Meanwhile, the Titans have just Kevin Byard and Johnathan Cyprien entrenched at safety ahead of Cruikshank, with free agent signee (and likely camp body) Kendrick Lewis and special teamer Brynden Trawick competing for snaps behind those two.

But if Dane Cruikshank is just going to be a safety, why is the team being so cryptic about it?

2. Who is the “Starting” Running Back?

In addition to a couple of camp-competition wide receivers, the Titans bolstered their offense by signing talented and versatile running back Dion Lewis to compliment Derrick Henry in Tennessee’s backfield.

Lewis lead the New England Patriots in rushing last season, while Henry lead the Titans. Lewis also contributed 214 yards through the air on 32 catches.

We probably won’t get a definitive answer on who the “starter” is during OTAs, and it also likely doesn’t matter, as that player will be a “starter” in name only.
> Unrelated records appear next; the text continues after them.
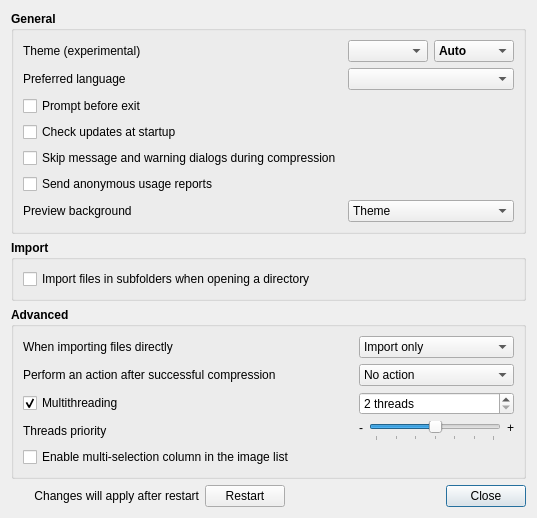
Qt form views/PreferencesDialog.ui (zhai23/caesium-image-compressor) before a commit.
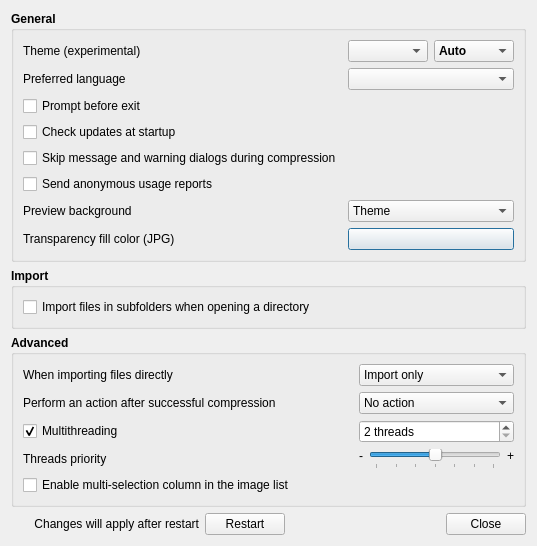
The same form after that commit. Icons and pictures are not drawn.

```diff
--- a/views/PreferencesDialog.ui
+++ b/views/PreferencesDialog.ui
@@ -93,6 +93,36 @@
         </item>
        </widget>
       </item>
+      <item row="8" column="0">
+       <widget class="QLabel" name="transparencyFillColor_Label">
+        <property name="font">
+         <font>
+          <bold>false</bold>
+         </font>
+        </property>
+        <property name="toolTip">
+         <string>Color used to fill transparent areas when converting to JPG (which has no transparency).</string>
+        </property>
+        <property name="text">
+         <string>Transparency fill color (JPG)</string>
+        </property>
+       </widget>
+      </item>
+      <item row="8" column="2" colspan="2">
+       <widget class="QPushButton" name="transparencyFillColor_Button">
+        <property name="font">
+         <font>
+          <bold>false</bold>
+         </font>
+        </property>
+        <property name="toolTip">
+         <string>Color used to fill transparent areas when converting to JPG (which has no transparency).</string>
+        </property>
+        <property name="text">
+         <string/>
+        </property>
+       </widget>
+      </item>
       <item row="0" column="2">
        <widget class="QComboBox" name="theme_ComboBox">
         <property name="font">
```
Both backs will see plenty of action in Matt LaFleur’s offense.

But we may learn a lot about how this new coaching staff views these running backs based on how they’re used during these offseason practices. The new staff has no loyalty to Henry.
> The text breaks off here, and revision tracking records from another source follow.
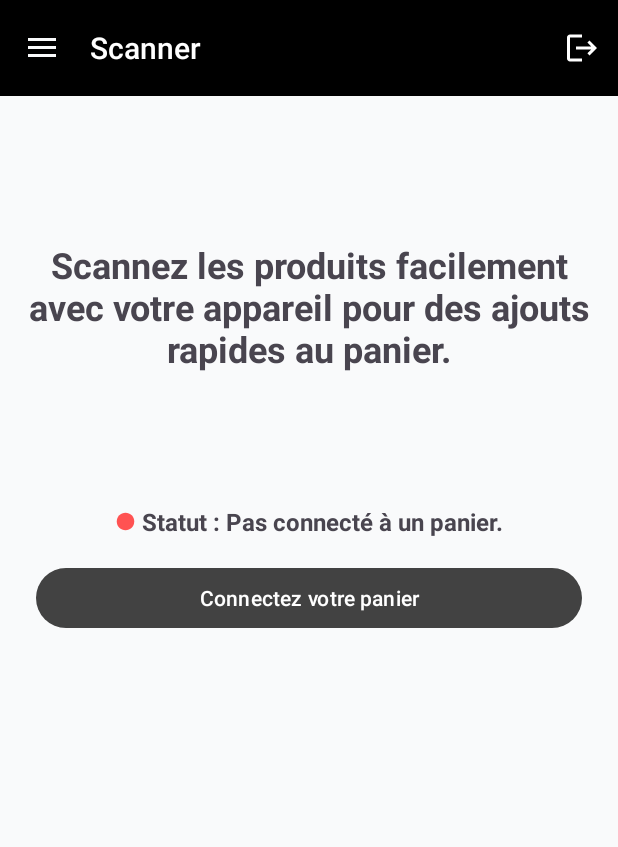
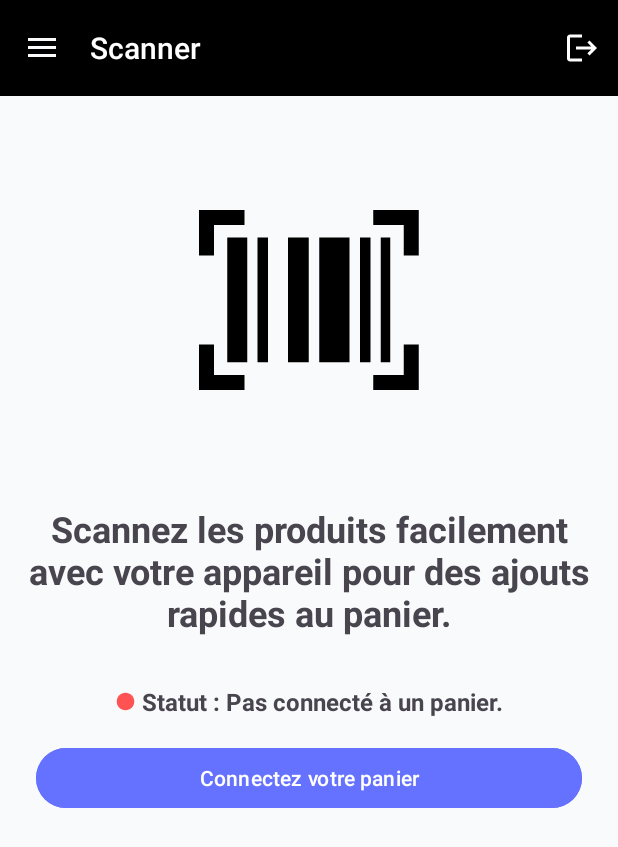
Before and after one commit to youssef-faik/retail-manager-mobile-app, an Android app: the ScannerActivity screen opened directly, with no data from a screen before it, on a phone screen of 412 x 824 dp. Shown: the top 847 px of the screen. Run offline under Robolectric (Android 15) with nearby library versions, the phone set to English and light mode, and no system bars; libraries missing offline, so code that uses them is left out: com.journeyapps.barcodescanner.

Commit message:
enhance ScannerActivity layout

```diff
--- a/app/src/main/java/com/example/myapplication/scanner/ScannerActivity.java
+++ b/app/src/main/java/com/example/myapplication/scanner/ScannerActivity.java
@@ -2,9 +2,6 @@ package com.example.myapplication.scanner;
 
 
 import android.content.Intent;
-import android.graphics.PorterDuff;
-import android.graphics.PorterDuffColorFilter;
-import android.graphics.drawable.Drawable;
 import android.os.AsyncTask;
 import android.os.Bundle;
 import android.view.View;
@@ -30,6 +27,7 @@ public class ScannerActivity extends DrawerBaseActivity {
   ActivityScannerBinding activityScannerBinding;
 
   TextView cartIdTextView;
+  TextView cartIdTextViewGreen;
   TextView orLineTextView;
   Button connectToCartBtn;
   Button scanItemsBtn;
@@ -45,19 +43,13 @@ public class ScannerActivity extends DrawerBaseActivity {
               cartItemRequestDto.setCartId(cartId);
               cartItemRequestDto.setBarcode("101");
 
+              scanItemsBtn.setVisibility(View.VISIBLE);
+              cartIdTextView.setVisibility(View.GONE);
+              cartIdTextViewGreen.setVisibility(View.VISIBLE);
+              cartIdTextViewGreen.setText("Statut : Connecté à l'identifiant de panier " + cartId);
+              connectToCartBtn.setText("Utiliser une autre panier.");
+              connectToCartBtn.setVisibility(View.GONE);
               new SaveCartItemTask().execute(cartItemRequestDto);
-
-              scanItemsBtn.setVisibility(View.VISIBLE);
-              orLineTextView.setVisibility(View.VISIBLE);
-              connectToCartBtn.setText("Utiliser une autre panier.");
-              cartIdTextView.setText("Statut : Connecté à l'identifiant de panier " + cartId);
-              Drawable drawable = getResources().getDrawable(R.drawable.ic_circle);
-              // Set the tint color
-              int tintColor = getResources().getColor(R.color.connected);
-              drawable.setColorFilter(new PorterDuffColorFilter(tintColor, PorterDuff.Mode.SRC_IN));
-
-              // Set the tinted drawable to the TextView
-              cartIdTextView.setCompoundDrawablesRelativeWithIntrinsicBounds(drawable, null, null, null);
             }
           }
   );
@@ -70,6 +62,7 @@ public class ScannerActivity extends DrawerBaseActivity {
     setContentView(activityScannerBinding.getRoot());
 
     cartIdTextView = findViewById(R.id.cartIdTextView);
+    cartIdTextViewGreen = findViewById(R.id.cartIdTextViewGreen);
     orLineTextView = findViewById(R.id.orLineTexView);
     connectToCartBtn = findViewById(R.id.connectToCartBtn);
     scanItemsBtn = findViewById(R.id.scanItemsBtn);
--- /dev/null
+++ b/app/src/main/res/drawable/ic_barcode_scanner_black.xml
@@ -0,0 +1,11 @@
+<?xml version="1.0" encoding="utf-8"?>
+<vector xmlns:android="http://schemas.android.com/apk/res/android"
+    android:width="48dp"
+    android:height="48dp"
+    android:tint="@color/black"
+    android:viewportWidth="960"
+    android:viewportHeight="960">
+    <path
+        android:fillColor="@android:color/white"
+        android:pathData="M40,840L40,658L100,658L100,780L222,780L222,840L40,840ZM737,840L737,780L859,780L859,658L919,658L919,840L737,840ZM153,729L153,230L233,230L233,729L153,729ZM274,729L274,230L316,230L316,729L274,729ZM396,729L396,230L479,230L479,729L396,729ZM521,729L521,230L642,230L642,729L521,729ZM684,729L684,230L726,230L726,729L684,729ZM767,729L767,230L805,230L805,729L767,729ZM40,302L40,120L222,120L222,180L100,180L100,302L40,302ZM859,302L859,180L737,180L737,120L919,120L919,302L859,302Z" />
+</vector>
--- a/app/src/main/res/layout/activity_scanner.xml
+++ b/app/src/main/res/layout/activity_scanner.xml
@@ -6,14 +6,19 @@
     android:layout_height="match_parent"
     android:background="@color/linear_layout_bg_color"
     android:orientation="vertical"
-    android:paddingTop="96dp"
     tools:context=".scanner.ScannerActivity">
+
+    <ImageView
+        android:id="@+id/imageView3"
+        android:layout_width="match_parent"
+        android:layout_height="160dp"
+        android:layout_marginVertical="56dp"
+        app:srcCompat="@drawable/ic_barcode_scanner_black" />
 
     <TextView
         android:layout_width="match_parent"
         android:layout_height="wrap_content"
         android:layout_marginHorizontal="16dp"
-        android:layout_marginBottom="24dp"
         android:gravity="center"
         android:text="@string/scan_products_effortlessly_with_your_device_for_swift_cart_additions"
         android:textSize="24dp"
@@ -24,30 +29,46 @@
         android:layout_width="wrap_content"
         android:layout_height="wrap_content"
         android:layout_gravity="center_horizontal"
-        android:layout_marginTop="64dp"
+        android:layout_marginTop="32dp"
         android:drawableLeft="@drawable/ic_circle"
         android:drawablePadding="4dp"
         android:text="@string/status_not_connected_to_any_cart"
+        android:textAlignment="center"
         android:textSize="16dp"
         android:textStyle="bold"
         app:drawableTint="#FF5252" />
 
+    <TextView
+        android:id="@+id/cartIdTextViewGreen"
+        android:layout_width="wrap_content"
+        android:layout_height="wrap_content"
+        android:layout_gravity="center_horizontal"
+        android:layout_marginTop="32dp"
+        android:drawableLeft="@drawable/ic_circle"
+        android:drawablePadding="4dp"
+        android:text="@string/status_not_connected_to_any_cart"
+        android:textAlignment="center"
+        android:textSize="16dp"
+        android:textStyle="bold"
+        android:visibility="gone"
+        app:drawableTint="@color/connected" />
+
     <Button
         android:id="@+id/connectToCartBtn"
-        android:layout_marginTop="16dp"
         android:layout_width="match_parent"
         android:layout_height="wrap_content"
         android:layout_marginStart="24dp"
+        android:layout_marginTop="16dp"
         android:layout_marginEnd="24dp"
+        android:backgroundTint="@color/purple_bg_color"
         android:text="@string/connect_your_cart" />
-
 
     <TextView
         android:id="@+id/orLineTexView"
         android:layout_width="wrap_content"
         android:layout_height="wrap_content"
         android:layout_gravity="center_horizontal"
-        android:layout_marginVertical="52dp"
+        android:layout_marginVertical="32dp"
         android:drawablePadding="12dp"
         android:text="@string/or"
         android:textSize="16dp"
@@ -59,6 +80,7 @@
         android:layout_width="match_parent"
         android:layout_height="wrap_content"
         android:layout_marginStart="24dp"
+        android:layout_marginTop="16dp"
         android:layout_marginEnd="24dp"
         android:backgroundTint="@color/purple_bg_color"
         android:text="@string/start_adding_items_to_this_cart"
```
I don’t expect a “starter” to be named anytime soon, but there will be first-team and second-team reps in practice. Both backs will likely take reps with the first-team, but they will have to alternate.

As the incumbent, if Henry is first up for first-team reps, it could mean nothing. However, if it’s Lewis up first, that could be a signal that Lewis will play more than just a complimentary role to Henry this season. Fantasy football owners out there should pay attention to this potential “position battle.”

1. How Healthy is Jack Conklin?

The number one thing I’m interested in learning and tracking throughout OTAs is the health of Jack Conklin.

While many things went wrong in the January blowout at Foxborough, perhaps the most significant was when Jack Conklin’s season ended three quarters before the rest of the team’s with a torn left ACL.

The typical recovery time for torn ACLs in the new-age of sports medicine is around 9 months, which would put Conklin out until mid-October. However, Conklin may be a little ahead in his recovery, as he was recently out and about Nashville without crutches.

Jason Wolf had this from the Titans’ big uniform event in April:

And in this amazing video from the Predators’ playoff run, Conklin is pouring a pair of beers over a catfish for Taylor Lewan to do Taylor Lewan things...

Cameron Wolfe of ESPN reported in February that Conklin was likely to start the season on the PUP list, but I don’t know if that was his own speculation or based on actual information.

Expect Conklin to be limited to individual sideline work as OTAs open, if he is on the field at all. The Titans will need him to be healthy as soon as possible if the offensive line is to gel with each other in the anticipated new zone blocking scheme, which requires effective communication by the linemen.

Which storylines have I left out? What are you most excited for as the Titans start OTAs?